**Task directions:**
The required answer is an exact copy of the records below, without pictures.

**Material for this exercise:**
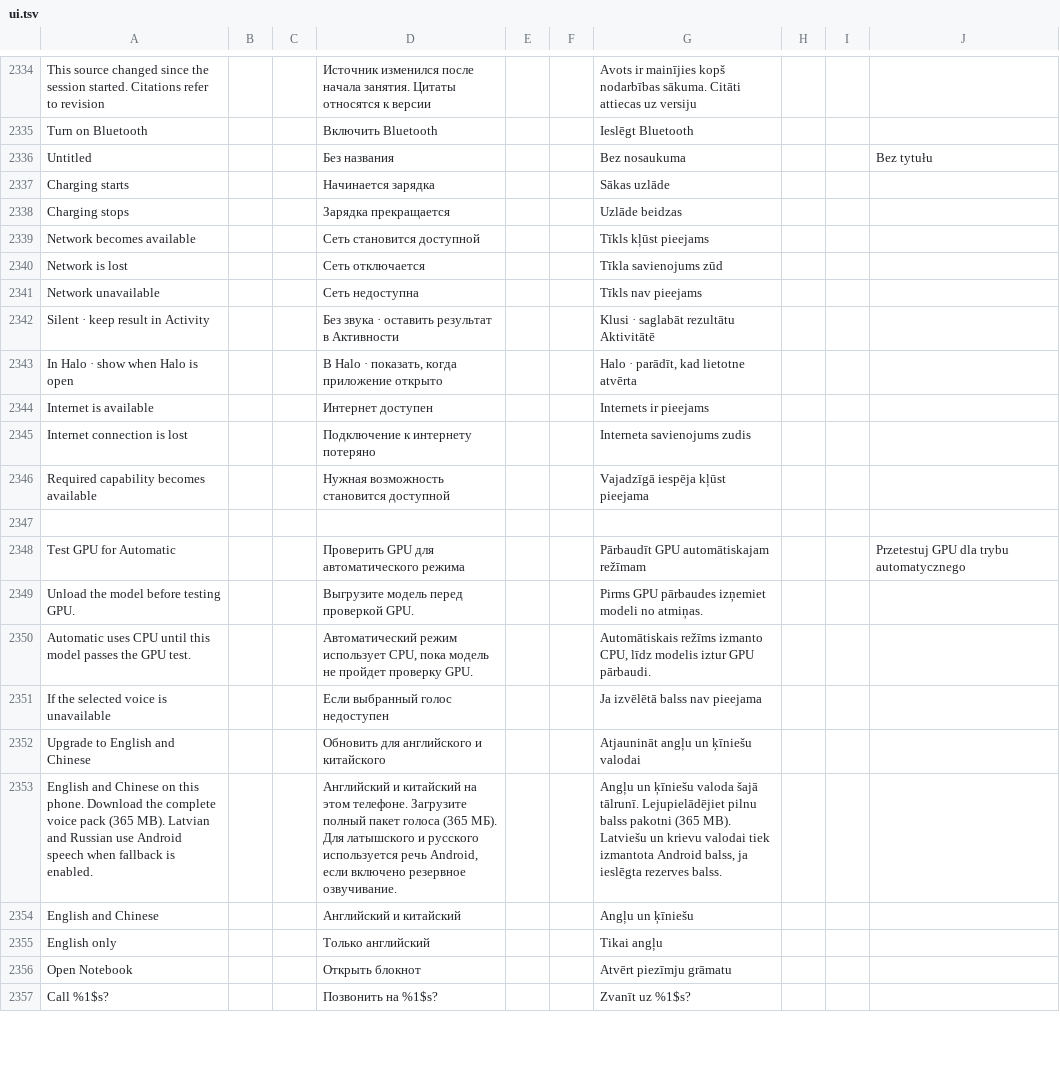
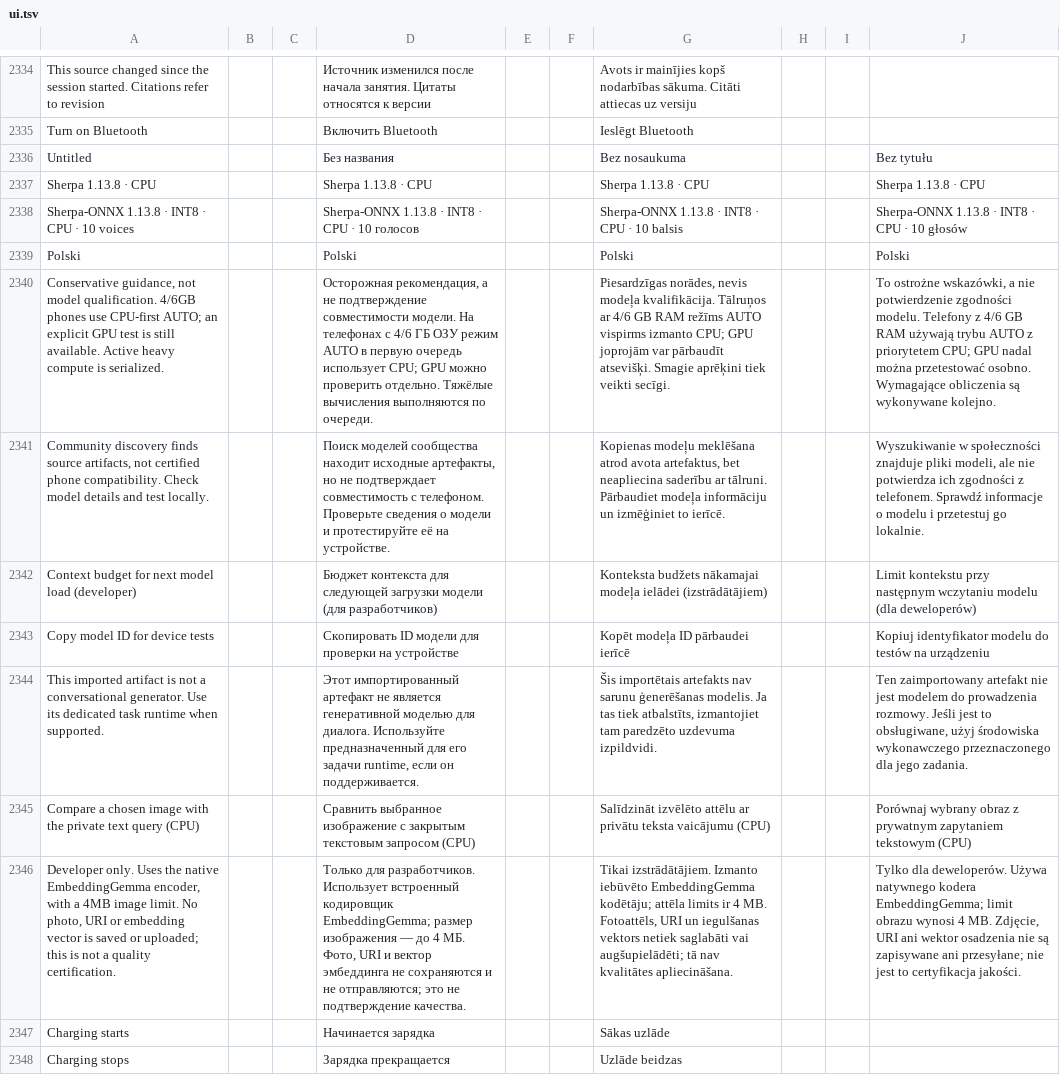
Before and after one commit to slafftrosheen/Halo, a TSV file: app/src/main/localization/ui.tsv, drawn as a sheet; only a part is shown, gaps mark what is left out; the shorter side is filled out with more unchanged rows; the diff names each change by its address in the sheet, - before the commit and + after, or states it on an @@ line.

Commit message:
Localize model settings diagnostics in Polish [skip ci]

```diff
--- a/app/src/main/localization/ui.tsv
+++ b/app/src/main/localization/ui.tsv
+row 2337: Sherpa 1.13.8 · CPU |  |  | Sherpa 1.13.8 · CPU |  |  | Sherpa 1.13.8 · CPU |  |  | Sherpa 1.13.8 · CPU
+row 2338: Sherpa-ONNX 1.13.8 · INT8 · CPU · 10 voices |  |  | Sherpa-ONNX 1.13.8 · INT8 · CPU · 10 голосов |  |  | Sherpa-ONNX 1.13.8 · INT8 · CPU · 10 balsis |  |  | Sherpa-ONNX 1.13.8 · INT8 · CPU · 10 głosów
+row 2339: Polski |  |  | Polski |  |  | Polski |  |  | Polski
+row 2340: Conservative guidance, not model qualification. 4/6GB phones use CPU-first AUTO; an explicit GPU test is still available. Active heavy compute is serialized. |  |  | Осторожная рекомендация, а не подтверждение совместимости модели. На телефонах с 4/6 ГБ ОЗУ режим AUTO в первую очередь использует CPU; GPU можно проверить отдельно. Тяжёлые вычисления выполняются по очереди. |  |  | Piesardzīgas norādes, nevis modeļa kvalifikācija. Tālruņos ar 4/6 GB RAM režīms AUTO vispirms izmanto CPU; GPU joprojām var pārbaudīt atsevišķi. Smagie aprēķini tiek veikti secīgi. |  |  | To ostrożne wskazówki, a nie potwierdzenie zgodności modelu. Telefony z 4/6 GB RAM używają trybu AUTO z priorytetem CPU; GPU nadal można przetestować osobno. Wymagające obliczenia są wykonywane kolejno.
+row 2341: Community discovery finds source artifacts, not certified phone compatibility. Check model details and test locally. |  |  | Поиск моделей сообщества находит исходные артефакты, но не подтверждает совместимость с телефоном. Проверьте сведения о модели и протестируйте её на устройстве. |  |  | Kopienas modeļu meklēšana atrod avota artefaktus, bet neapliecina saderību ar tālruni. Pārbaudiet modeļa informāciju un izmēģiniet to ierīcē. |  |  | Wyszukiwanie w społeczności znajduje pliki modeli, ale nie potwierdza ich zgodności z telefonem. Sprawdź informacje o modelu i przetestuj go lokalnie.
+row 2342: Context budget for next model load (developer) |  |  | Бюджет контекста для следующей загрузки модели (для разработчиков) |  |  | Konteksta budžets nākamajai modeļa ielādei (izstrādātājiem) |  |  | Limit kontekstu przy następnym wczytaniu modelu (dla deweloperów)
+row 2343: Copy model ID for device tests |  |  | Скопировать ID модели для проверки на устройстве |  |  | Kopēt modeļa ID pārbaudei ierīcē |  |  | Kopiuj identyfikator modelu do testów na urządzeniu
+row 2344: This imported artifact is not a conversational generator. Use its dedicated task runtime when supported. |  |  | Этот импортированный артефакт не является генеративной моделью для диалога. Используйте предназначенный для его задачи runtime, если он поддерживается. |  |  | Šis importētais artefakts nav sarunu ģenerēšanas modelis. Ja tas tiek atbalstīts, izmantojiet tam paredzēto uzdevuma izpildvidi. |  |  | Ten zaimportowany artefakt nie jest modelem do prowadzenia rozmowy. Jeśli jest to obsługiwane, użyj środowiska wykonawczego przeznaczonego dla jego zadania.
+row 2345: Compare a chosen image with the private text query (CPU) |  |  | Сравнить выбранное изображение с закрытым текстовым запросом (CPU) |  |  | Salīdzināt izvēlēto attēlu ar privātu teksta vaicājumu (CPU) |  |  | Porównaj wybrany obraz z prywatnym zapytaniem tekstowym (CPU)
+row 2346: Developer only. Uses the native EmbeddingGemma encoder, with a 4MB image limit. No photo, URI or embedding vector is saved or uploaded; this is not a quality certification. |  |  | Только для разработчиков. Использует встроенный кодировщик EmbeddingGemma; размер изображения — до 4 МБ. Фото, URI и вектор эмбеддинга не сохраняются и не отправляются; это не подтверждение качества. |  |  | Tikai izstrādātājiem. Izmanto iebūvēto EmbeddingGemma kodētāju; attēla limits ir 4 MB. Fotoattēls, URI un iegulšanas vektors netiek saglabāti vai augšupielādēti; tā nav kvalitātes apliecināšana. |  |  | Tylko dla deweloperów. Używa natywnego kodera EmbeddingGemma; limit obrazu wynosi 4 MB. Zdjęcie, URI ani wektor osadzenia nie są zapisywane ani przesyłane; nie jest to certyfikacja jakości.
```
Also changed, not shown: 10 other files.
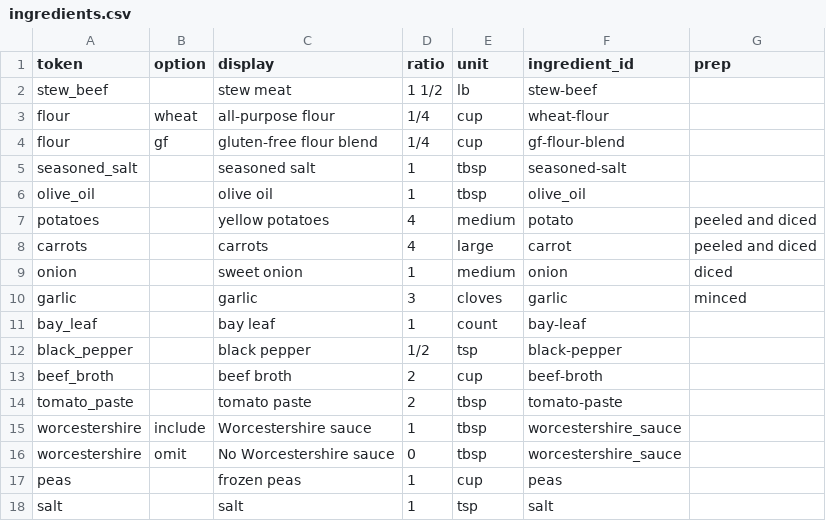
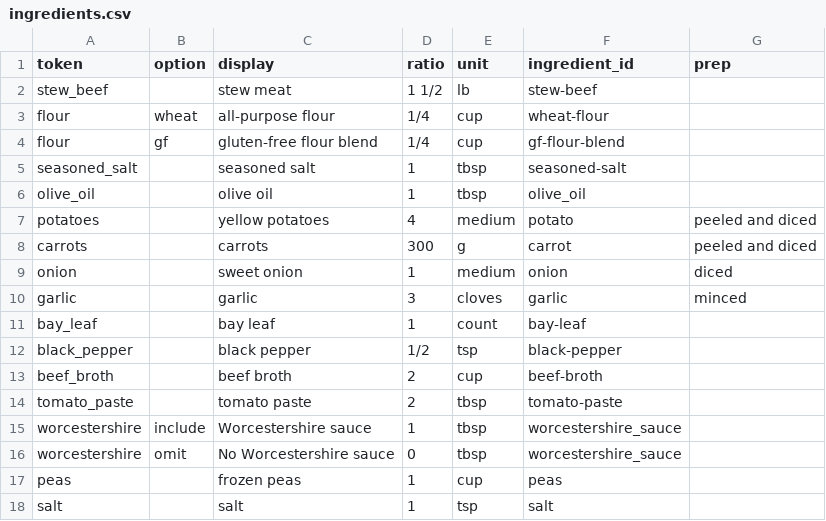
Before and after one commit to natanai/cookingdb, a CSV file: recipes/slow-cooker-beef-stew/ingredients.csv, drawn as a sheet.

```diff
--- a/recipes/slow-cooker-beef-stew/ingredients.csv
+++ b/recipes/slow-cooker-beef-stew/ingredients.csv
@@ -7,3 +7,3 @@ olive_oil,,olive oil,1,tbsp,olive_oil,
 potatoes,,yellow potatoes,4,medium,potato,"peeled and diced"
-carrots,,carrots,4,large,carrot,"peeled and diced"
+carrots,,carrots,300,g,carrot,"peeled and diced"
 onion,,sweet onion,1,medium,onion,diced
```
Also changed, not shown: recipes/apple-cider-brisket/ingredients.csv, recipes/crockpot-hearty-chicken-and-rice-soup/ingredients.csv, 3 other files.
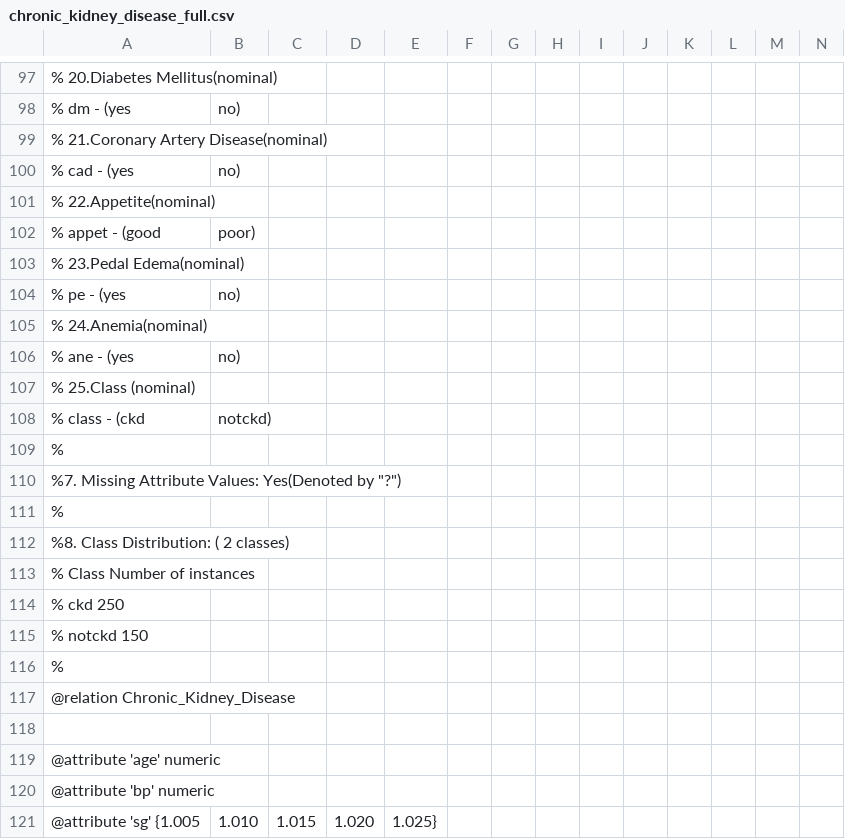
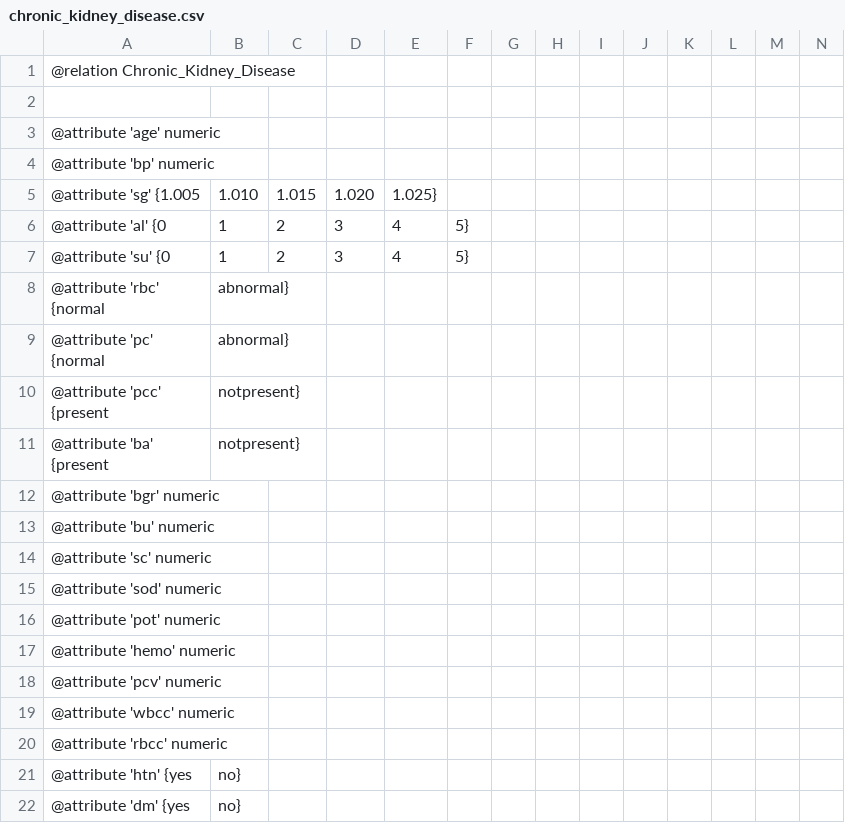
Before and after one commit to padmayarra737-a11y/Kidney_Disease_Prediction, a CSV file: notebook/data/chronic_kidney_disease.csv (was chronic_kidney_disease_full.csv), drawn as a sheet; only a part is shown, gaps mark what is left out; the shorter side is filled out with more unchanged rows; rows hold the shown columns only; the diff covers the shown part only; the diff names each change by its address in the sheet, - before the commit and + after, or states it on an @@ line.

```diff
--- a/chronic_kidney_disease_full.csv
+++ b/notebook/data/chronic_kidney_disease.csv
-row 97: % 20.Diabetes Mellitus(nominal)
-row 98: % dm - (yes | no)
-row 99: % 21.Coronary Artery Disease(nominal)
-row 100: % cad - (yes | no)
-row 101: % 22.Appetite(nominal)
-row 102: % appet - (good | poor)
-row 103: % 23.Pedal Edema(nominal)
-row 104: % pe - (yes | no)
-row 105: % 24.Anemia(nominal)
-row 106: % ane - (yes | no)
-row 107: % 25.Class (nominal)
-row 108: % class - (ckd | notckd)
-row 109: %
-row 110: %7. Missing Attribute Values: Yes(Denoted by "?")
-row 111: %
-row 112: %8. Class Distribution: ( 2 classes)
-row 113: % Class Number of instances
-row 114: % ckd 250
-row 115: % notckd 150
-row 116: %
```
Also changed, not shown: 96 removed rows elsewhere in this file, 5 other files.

**Result of this task:**
Before and after one commit to slafftrosheen/Halo, a TSV file: app/src/main/localization/ui.tsv, drawn as a sheet; only a part is shown, gaps mark what is left out; the shorter side is filled out with more unchanged rows; the diff names each change by its address in the sheet, - before the commit and + after, or states it on an @@ line.

Commit message:
Localize model settings diagnostics in Polish [skip ci]

```diff
--- a/app/src/main/localization/ui.tsv
+++ b/app/src/main/localization/ui.tsv
+row 2337: Sherpa 1.13.8 · CPU |  |  | Sherpa 1.13.8 · CPU |  |  | Sherpa 1.13.8 · CPU |  |  | Sherpa 1.13.8 · CPU
+row 2338: Sherpa-ONNX 1.13.8 · INT8 · CPU · 10 voices |  |  | Sherpa-ONNX 1.13.8 · INT8 · CPU · 10 голосов |  |  | Sherpa-ONNX 1.13.8 · INT8 · CPU · 10 balsis |  |  | Sherpa-ONNX 1.13.8 · INT8 · CPU · 10 głosów
+row 2339: Polski |  |  | Polski |  |  | Polski |  |  | Polski
+row 2340: Conservative guidance, not model qualification. 4/6GB phones use CPU-first AUTO; an explicit GPU test is still available. Active heavy compute is serialized. |  |  | Осторожная рекомендация, а не подтверждение совместимости модели. На телефонах с 4/6 ГБ ОЗУ режим AUTO в первую очередь использует CPU; GPU можно проверить отдельно. Тяжёлые вычисления выполняются по очереди. |  |  | Piesardzīgas norādes, nevis modeļa kvalifikācija. Tālruņos ar 4/6 GB RAM režīms AUTO vispirms izmanto CPU; GPU joprojām var pārbaudīt atsevišķi. Smagie aprēķini tiek veikti secīgi. |  |  | To ostrożne wskazówki, a nie potwierdzenie zgodności modelu. Telefony z 4/6 GB RAM używają trybu AUTO z priorytetem CPU; GPU nadal można przetestować osobno. Wymagające obliczenia są wykonywane kolejno.
+row 2341: Community discovery finds source artifacts, not certified phone compatibility. Check model details and test locally. |  |  | Поиск моделей сообщества находит исходные артефакты, но не подтверждает совместимость с телефоном. Проверьте сведения о модели и протестируйте её на устройстве. |  |  | Kopienas modeļu meklēšana atrod avota artefaktus, bet neapliecina saderību ar tālruni. Pārbaudiet modeļa informāciju un izmēģiniet to ierīcē. |  |  | Wyszukiwanie w społeczności znajduje pliki modeli, ale nie potwierdza ich zgodności z telefonem. Sprawdź informacje o modelu i przetestuj go lokalnie.
+row 2342: Context budget for next model load (developer) |  |  | Бюджет контекста для следующей загрузки модели (для разработчиков) |  |  | Konteksta budžets nākamajai modeļa ielādei (izstrādātājiem) |  |  | Limit kontekstu przy następnym wczytaniu modelu (dla deweloperów)
+row 2343: Copy model ID for device tests |  |  | Скопировать ID модели для проверки на устройстве |  |  | Kopēt modeļa ID pārbaudei ierīcē |  |  | Kopiuj identyfikator modelu do testów na urządzeniu
+row 2344: This imported artifact is not a conversational generator. Use its dedicated task runtime when supported. |  |  | Этот импортированный артефакт не является генеративной моделью для диалога. Используйте предназначенный для его задачи runtime, если он поддерживается. |  |  | Šis importētais artefakts nav sarunu ģenerēšanas modelis. Ja tas tiek atbalstīts, izmantojiet tam paredzēto uzdevuma izpildvidi. |  |  | Ten zaimportowany artefakt nie jest modelem do prowadzenia rozmowy. Jeśli jest to obsługiwane, użyj środowiska wykonawczego przeznaczonego dla jego zadania.
+row 2345: Compare a chosen image with the private text query (CPU) |  |  | Сравнить выбранное изображение с закрытым текстовым запросом (CPU) |  |  | Salīdzināt izvēlēto attēlu ar privātu teksta vaicājumu (CPU) |  |  | Porównaj wybrany obraz z prywatnym zapytaniem tekstowym (CPU)
+row 2346: Developer only. Uses the native EmbeddingGemma encoder, with a 4MB image limit. No photo, URI or embedding vector is saved or uploaded; this is not a quality certification. |  |  | Только для разработчиков. Использует встроенный кодировщик EmbeddingGemma; размер изображения — до 4 МБ. Фото, URI и вектор эмбеддинга не сохраняются и не отправляются; это не подтверждение качества. |  |  | Tikai izstrādātājiem. Izmanto iebūvēto EmbeddingGemma kodētāju; attēla limits ir 4 MB. Fotoattēls, URI un iegulšanas vektors netiek saglabāti vai augšupielādēti; tā nav kvalitātes apliecināšana. |  |  | Tylko dla deweloperów. Używa natywnego kodera EmbeddingGemma; limit obrazu wynosi 4 MB. Zdjęcie, URI ani wektor osadzenia nie są zapisywane ani przesyłane; nie jest to certyfikacja jakości.
```
Also changed, not shown: 10 other files.
Before and after one commit to natanai/cookingdb, a CSV file: recipes/slow-cooker-beef-stew/ingredients.csv, drawn as a sheet.

```diff
--- a/recipes/slow-cooker-beef-stew/ingredients.csv
+++ b/recipes/slow-cooker-beef-stew/ingredients.csv
@@ -7,3 +7,3 @@ olive_oil,,olive oil,1,tbsp,olive_oil,
 potatoes,,yellow potatoes,4,medium,potato,"peeled and diced"
-carrots,,carrots,4,large,carrot,"peeled and diced"
+carrots,,carrots,300,g,carrot,"peeled and diced"
 onion,,sweet onion,1,medium,onion,diced
```
Also changed, not shown: recipes/apple-cider-brisket/ingredients.csv, recipes/crockpot-hearty-chicken-and-rice-soup/ingredients.csv, 3 other files.
Before and after one commit to padmayarra737-a11y/Kidney_Disease_Prediction, a CSV file: notebook/data/chronic_kidney_disease.csv (was chronic_kidney_disease_full.csv), drawn as a sheet; only a part is shown, gaps mark what is left out; the shorter side is filled out with more unchanged rows; rows hold the shown columns only; the diff covers the shown part only; the diff names each change by its address in the sheet, - before the commit and + after, or states it on an @@ line.

```diff
--- a/chronic_kidney_disease_full.csv
+++ b/notebook/data/chronic_kidney_disease.csv
-row 97: % 20.Diabetes Mellitus(nominal)
-row 98: % dm - (yes | no)
-row 99: % 21.Coronary Artery Disease(nominal)
-row 100: % cad - (yes | no)
-row 101: % 22.Appetite(nominal)
-row 102: % appet - (good | poor)
-row 103: % 23.Pedal Edema(nominal)
-row 104: % pe - (yes | no)
-row 105: % 24.Anemia(nominal)
-row 106: % ane - (yes | no)
-row 107: % 25.Class (nominal)
-row 108: % class - (ckd | notckd)
-row 109: %
-row 110: %7. Missing Attribute Values: Yes(Denoted by "?")
-row 111: %
-row 112: %8. Class Distribution: ( 2 classes)
-row 113: % Class Number of instances
-row 114: % ckd 250
-row 115: % notckd 150
-row 116: %
```
Also changed, not shown: 96 removed rows elsewhere in this file, 5 other files.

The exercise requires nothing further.